Part of the reason is creating alumina – the main ingredient in aluminium – takes a lot of energy, which in turn creates greenhouse gas emissions. We know new technologies will be essential to helping us reduce our emissions, but many haven’t been proven. And some not yet discovered.

That’s why research, like our partnerships  with the Australian Renewable Energy Agency and Sumitomo Corporation, are so important. Through these two studies at our Yarwun alumina refinery in Gladstone, Queensland, Australia, we hope to find a way to use renewable hydrogen in alumina refining – and other industries too.

Our ambition is to achieve net zero carbon emissions by 2050

Our Sumitomo partnership

We’re partnering with Sumitomo Corporation on a study into building a hydrogen pilot plant at our Yarwun alumina refinery in Gladstone, Queensland, Australia. If the project proceeds, the pilot plant would produce hydrogen for the Gladstone Hydrogen Ecosystem.

Here are five reasons why hydrogen could help reduce industry emissions:

Hydrogen burns cleanly.

When you burn hydrogen, you get steam. Nothing else.

The steam and water created can be put to good use.

Steam can be captured and used in other parts of the refining process. Then, it can be condensed into water, which can be recycled to create more hydrogen. That’s something we’re looking at as part of this study. It’s important because creating 1kg of hydrogen takes 9kgs of water (if, like your friendly editor here, you didn’t study chemistry: it’s the H in H2O). So, creating truly green hydrogen needs renewable energy AND a renewable water supply.

If steam generated from the hydrogen fired calciner is captured and used to replace fossil fuels in other parts of the refining process, we could decarbonise up to 50% of the process.

It has good combustion properties.

Part of the process of extracting alumina from bauxite involves burning the mineral at around 1000 degrees Celsius in huge heaters, known as calciners. And there are only a few ways you can achieve the temperature needed. Hydrogen’s properties make it well suited to these kinds of industrial processes, like alumina refining.

If we get the technology right, it could make hydrogen more affordable.

For hydrogen to be widely adopted, it also needs to be a cost-efficient solution. One of the ways we can make it more affordable for wider industrial use is by developing technologies that can be built into existing infrastructure, avoiding the need to build new equipment or making large-scale (expensive) modifications. Our engineering teams are looking at how we may be able to do that.

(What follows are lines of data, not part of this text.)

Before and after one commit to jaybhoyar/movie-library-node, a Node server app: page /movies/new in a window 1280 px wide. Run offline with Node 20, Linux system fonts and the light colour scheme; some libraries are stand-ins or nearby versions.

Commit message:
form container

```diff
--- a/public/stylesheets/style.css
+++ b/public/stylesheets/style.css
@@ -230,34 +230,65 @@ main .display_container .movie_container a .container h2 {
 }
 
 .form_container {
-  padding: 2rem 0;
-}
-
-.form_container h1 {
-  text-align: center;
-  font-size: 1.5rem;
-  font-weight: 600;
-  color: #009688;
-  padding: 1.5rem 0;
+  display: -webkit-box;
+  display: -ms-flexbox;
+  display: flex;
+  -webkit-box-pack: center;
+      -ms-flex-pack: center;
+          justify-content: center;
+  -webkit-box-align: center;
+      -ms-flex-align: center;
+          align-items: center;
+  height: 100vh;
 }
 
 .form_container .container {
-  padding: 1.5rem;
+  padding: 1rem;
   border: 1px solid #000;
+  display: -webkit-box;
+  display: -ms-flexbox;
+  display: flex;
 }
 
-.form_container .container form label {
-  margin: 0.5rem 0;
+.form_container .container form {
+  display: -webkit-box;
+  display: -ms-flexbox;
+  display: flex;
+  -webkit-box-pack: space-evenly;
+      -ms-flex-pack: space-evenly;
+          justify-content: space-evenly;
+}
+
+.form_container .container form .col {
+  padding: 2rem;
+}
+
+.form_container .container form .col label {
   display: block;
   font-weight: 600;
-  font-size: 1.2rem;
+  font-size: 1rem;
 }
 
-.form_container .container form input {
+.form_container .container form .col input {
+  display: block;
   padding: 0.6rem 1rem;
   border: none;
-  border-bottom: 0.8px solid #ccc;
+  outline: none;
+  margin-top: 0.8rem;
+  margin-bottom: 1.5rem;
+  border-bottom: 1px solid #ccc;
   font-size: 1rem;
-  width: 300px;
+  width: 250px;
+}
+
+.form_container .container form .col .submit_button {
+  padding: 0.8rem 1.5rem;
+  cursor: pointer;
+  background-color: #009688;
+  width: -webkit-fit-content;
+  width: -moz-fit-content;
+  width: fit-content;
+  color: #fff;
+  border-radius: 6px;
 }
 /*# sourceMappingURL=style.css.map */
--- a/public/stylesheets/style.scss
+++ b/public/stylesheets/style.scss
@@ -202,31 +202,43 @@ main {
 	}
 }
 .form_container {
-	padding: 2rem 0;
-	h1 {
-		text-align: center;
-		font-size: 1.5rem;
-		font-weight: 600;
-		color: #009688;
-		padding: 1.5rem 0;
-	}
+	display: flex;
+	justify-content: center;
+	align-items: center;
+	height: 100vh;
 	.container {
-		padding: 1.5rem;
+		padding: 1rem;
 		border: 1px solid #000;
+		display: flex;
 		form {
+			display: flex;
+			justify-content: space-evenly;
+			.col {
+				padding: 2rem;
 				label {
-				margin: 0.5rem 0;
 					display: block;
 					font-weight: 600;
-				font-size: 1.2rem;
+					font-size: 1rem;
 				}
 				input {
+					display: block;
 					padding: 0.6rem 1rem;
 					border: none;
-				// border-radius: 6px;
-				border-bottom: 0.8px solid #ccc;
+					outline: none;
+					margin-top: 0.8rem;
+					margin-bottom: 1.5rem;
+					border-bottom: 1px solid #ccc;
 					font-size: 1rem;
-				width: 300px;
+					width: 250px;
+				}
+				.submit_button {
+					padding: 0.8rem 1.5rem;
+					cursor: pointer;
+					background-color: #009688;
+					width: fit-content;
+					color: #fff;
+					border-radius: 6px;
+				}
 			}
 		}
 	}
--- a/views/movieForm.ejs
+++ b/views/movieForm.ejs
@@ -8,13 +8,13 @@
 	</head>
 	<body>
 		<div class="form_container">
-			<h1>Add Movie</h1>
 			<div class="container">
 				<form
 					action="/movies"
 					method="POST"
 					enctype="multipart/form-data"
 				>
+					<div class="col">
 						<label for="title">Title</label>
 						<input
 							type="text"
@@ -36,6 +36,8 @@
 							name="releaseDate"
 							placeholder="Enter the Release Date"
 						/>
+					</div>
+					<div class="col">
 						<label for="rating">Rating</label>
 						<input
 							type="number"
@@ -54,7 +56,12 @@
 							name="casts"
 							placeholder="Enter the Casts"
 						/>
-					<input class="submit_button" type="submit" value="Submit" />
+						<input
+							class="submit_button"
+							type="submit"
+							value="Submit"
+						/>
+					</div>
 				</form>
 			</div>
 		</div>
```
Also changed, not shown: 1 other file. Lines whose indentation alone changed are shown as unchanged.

It can be powered by other types of renewable energy.

Solar and wind power can be used to drive the processes behind creating renewable hydrogen.

Solar panels, Weipa operations

Our ARENA partnership

We’re partnering with ARENA to assess hydrogen use in industry and support a coordinated approach to developing a local supply chain.


We will learn:

  • How hydrogen can be stored, transported and used safely for alumina refining
  • Engineering solutions for designing and building equipment to capture steam and burn hydrogen at an industrial scale
  • What we learn will help us with the next step: testing full-scale pilot technology that can be safely retrofitted to existing refineries.